== Segment start ==
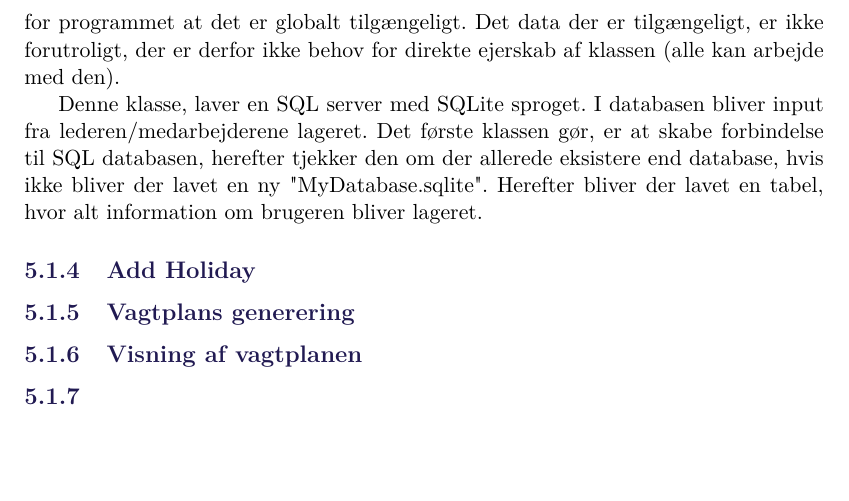
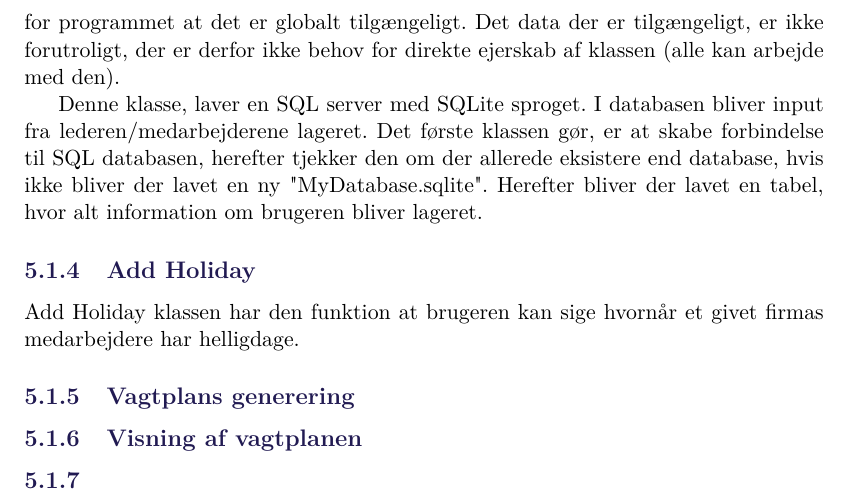
Before and after one commit to githuis/P2Manage, a LaTeX thesis (master.tex, which reads sections/ch5implemntation.tex): part of page 54 of 79, cut so that both start at the same text, the shorter picture padded with empty space. Compiled offline with pdfLaTeX.

Commit message:
Wrote more

```diff
--- a/sections/ch5implemntation.tex
+++ b/sections/ch5implemntation.tex
@@ -23,6 +23,8 @@ Denne klasse, laver en SQL server med SQLite sproget. I databasen bliver input f
 
 \subsection{Add Holiday}
 
+Add Holiday klassen har den funktion at brugeren kan sige hvornår et givet firmas medarbejdere har helligdage.
+
 \subsection{Vagtplans generering}
 
 \subsection{Visning af vagtplanen}
```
== Segment end ==
• **Assigned task**: Repeat the listing above in full, exactly, and omit its pictures.

• **Reply**:
Before and after one commit to githuis/P2Manage, a LaTeX thesis (master.tex, which reads sections/ch5implemntation.tex): part of page 54 of 79, cut so that both start at the same text, the shorter picture padded with empty space. Compiled offline with pdfLaTeX.

Commit message:
Wrote more

```diff
--- a/sections/ch5implemntation.tex
+++ b/sections/ch5implemntation.tex
@@ -23,6 +23,8 @@ Denne klasse, laver en SQL server med SQLite sproget. I databasen bliver input f
 
 \subsection{Add Holiday}
 
+Add Holiday klassen har den funktion at brugeren kan sige hvornår et givet firmas medarbejdere har helligdage.
+
 \subsection{Vagtplans generering}
 
 \subsection{Visning af vagtplanen}
```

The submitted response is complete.